Certainly, one of the things I’ve always found the most challenging about Push is knowing which piece of the puzzle to tackle on any given day. For example, as I prepare to get back to work on Push 2, what’s my next move? Do I contact Eero about suggested revisions / additions to his game about memory palaces? Do I do redlines for Bill White’s article about using roleplaying games as educational tools in the classroom? Do I edit Thomas Robertson’s interview of Sarah Kahn into something that we can publish? Do I contact the various people who haven’t sent in drafts yet, talking them through whatever writing difficulties they’ve been having? Under the old model, I felt like I had to do all of the above at the same time, keeping track of everything but never really feeling like I was making progress on the issue as a whole.

I’m really excited about the prospects of working on a issue one article at a time, working with the author when they are available and ready to turn out a finished product. And then being able to post it once it’s done, have one article in the bag for a given issue, get immediate feedback on the posted article through the website (feedback that might eventually be included in the marginal commentary in the print version), and move on to the next piece of the puzzle. That seems, to me, like a model that’s likely to work much better with my busy schedule and the busy schedules of all the other contributors.

I’ve already contacted the contributors to Push 1, asking if I can cease commercial sales of that issue and post the contents online, in preparations for Push 2. Now, my next step is contacting folks who submitted or planned to submit to Push 2 and run this new plan by them. Hopefully they’ll still be interested and I can start polishing up existing drafts for immediate release on this website, which I’ve already begun revising.

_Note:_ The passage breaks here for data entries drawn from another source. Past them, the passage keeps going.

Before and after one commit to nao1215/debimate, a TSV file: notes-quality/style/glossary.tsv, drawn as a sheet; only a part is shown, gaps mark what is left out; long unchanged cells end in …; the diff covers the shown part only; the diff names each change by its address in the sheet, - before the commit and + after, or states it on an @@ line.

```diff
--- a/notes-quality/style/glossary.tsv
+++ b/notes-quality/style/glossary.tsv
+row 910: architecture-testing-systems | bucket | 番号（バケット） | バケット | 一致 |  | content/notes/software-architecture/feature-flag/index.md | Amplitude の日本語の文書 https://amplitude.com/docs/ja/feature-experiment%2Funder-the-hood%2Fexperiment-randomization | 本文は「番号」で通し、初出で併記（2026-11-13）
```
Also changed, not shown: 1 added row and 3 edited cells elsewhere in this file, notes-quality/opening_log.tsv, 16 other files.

First up will probably be Eero’s game and Bill’s article + game, assuming everything goes well. Can’t wait.